:: What is being asked ::
The expected answer is a copy of every line in the listing that has the word "other".

:: Listed entries ::
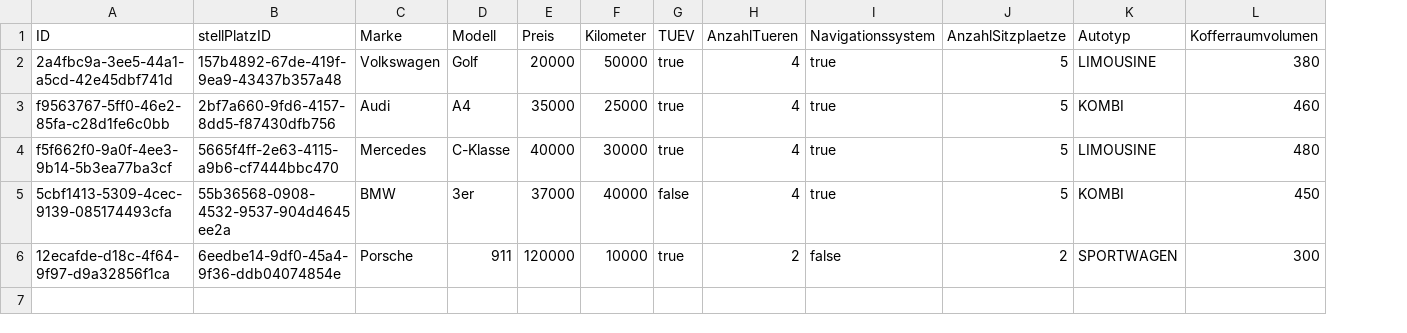
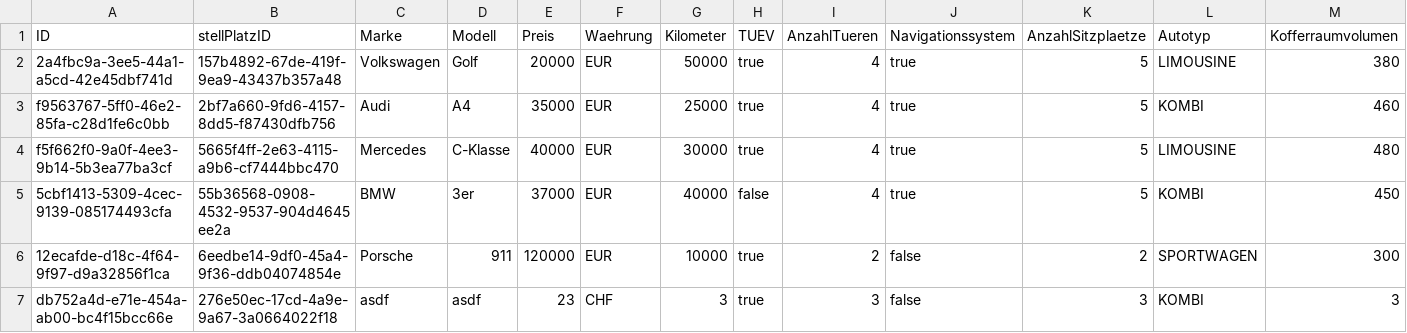
Before and after one commit to jan822/Autohaus, a CSV file: _1-Adapter-Code/target/classes/CSV/autos.csv, drawn as a sheet; the diff names each change by its address in the sheet, - before the commit and + after, or states it on an @@ line.

Commit message:
Preis und Währung

```diff
--- a/_1-Adapter-Code/target/classes/CSV/autos.csv
+++ b/_1-Adapter-Code/target/classes/CSV/autos.csv
+column F (Waehrung), rows 2-6: all EUR
+row 7: db752a4d-e71e-454a-ab00-bc4f15bcc66e | 276e50ec-17cd-4a9e-9a67-3a0664022f18 | asdf | asdf | 23 | CHF | 3 | true | 3 | false | 3 | KOMBI | 3
```
Also changed, not shown: _1-Adapter-Code/src/main/resources/CSV/autos.csv, _1-Adapter-Code/src/main/resources/CSV/motorrad.csv, 22 other files.
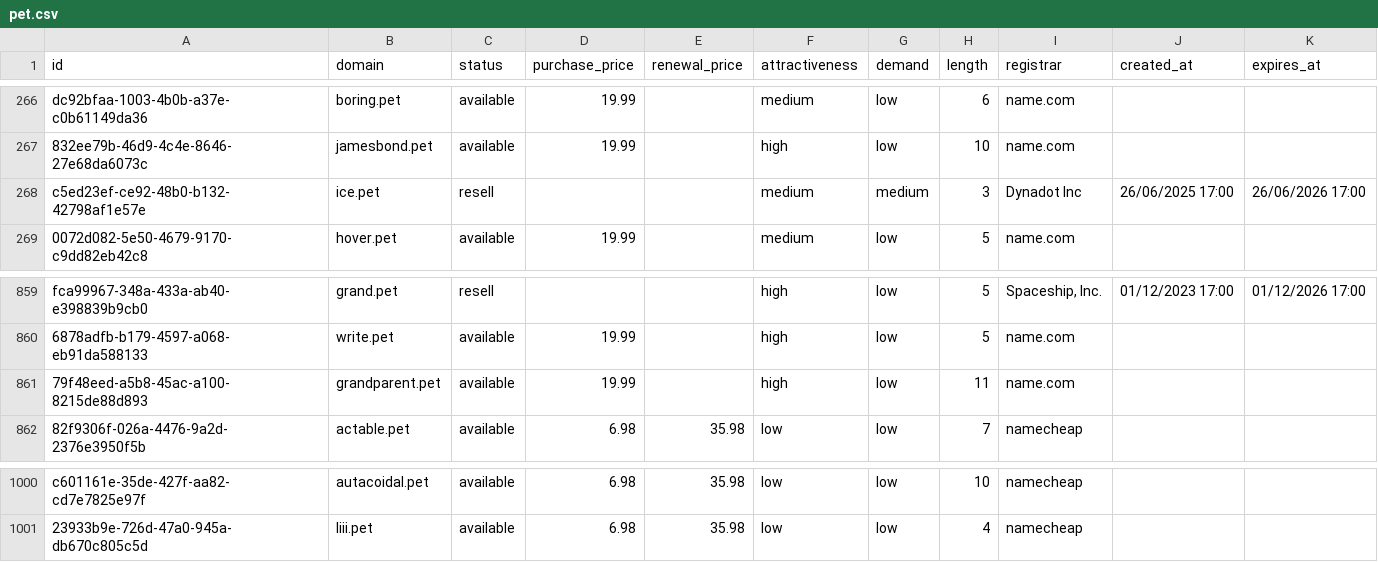
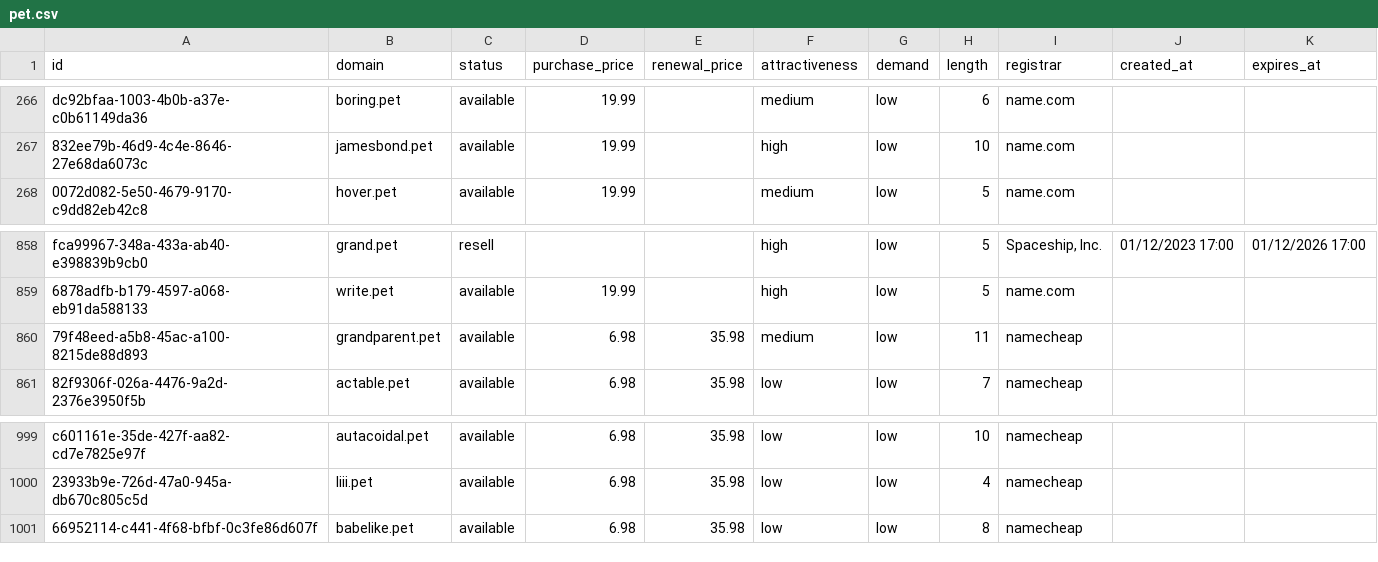
Before and after one commit to UniqueDomains/pet-oneword-domains, a CSV file: pet.csv, drawn as a sheet; only a part is shown, gaps mark what is left out.

Commit message:
Domains update

```diff
--- a/pet.csv
+++ b/pet.csv
@@ -267,3 +267,2 @@ dc92bfaa-1003-4b0b-a37e-c0b61149da36,boring.pet,available,19.99,,medium,low,6,na
 832ee79b-46d9-4c4e-8646-27e68da6073c,jamesbond.pet,available,19.99,,high,low,10,name.com,,
-c5ed23ef-ce92-48b0-b132-42798af1e57e,ice.pet,resell,,,medium,medium,3,Dynadot Inc,26/06/2025 17:00,26/06/2026 17:00
 0072d082-5e50-4679-9170-c9dd82eb42c8,hover.pet,available,19.99,,medium,low,5,name.com,,
@@ -860,3 +859,3 @@ fca99967-348a-433a-ab40-e398839b9cb0,grand.pet,resell,,,high,low,5,"Spaceship, I
 6878adfb-b179-4597-a068-eb91da588133,write.pet,available,19.99,,high,low,5,name.com,,
-79f48eed-a5b8-45ac-a100-8215de88d893,grandparent.pet,available,19.99,,high,low,11,name.com,,
+79f48eed-a5b8-45ac-a100-8215de88d893,grandparent.pet,available,6.98,35.98,medium,low,11,namecheap,,
 82f9306f-026a-4476-9a2d-2376e3950f5b,actable.pet,available,6.98,35.98,low,low,7,namecheap,,
@@ -1001 +1000,2 @@ c601161e-35de-427f-aa82-cd7e7825e97f,autacoidal.pet,available,6.98,35.98,low,low
 23933b9e-726d-47a0-945a-db670c805c5d,liii.pet,available,6.98,35.98,low,low,4,namecheap,,
+66952114-c441-4f68-bfbf-0c3fe86d607f,babelike.pet,available,6.98,35.98,low,low,8,namecheap,,
```
Also changed, not shown: 4 other files.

:: Your response ::
Also changed, not shown: _1-Adapter-Code/src/main/resources/CSV/autos.csv, _1-Adapter-Code/src/main/resources/CSV/motorrad.csv, 22 other files.
Also changed, not shown: 4 other files.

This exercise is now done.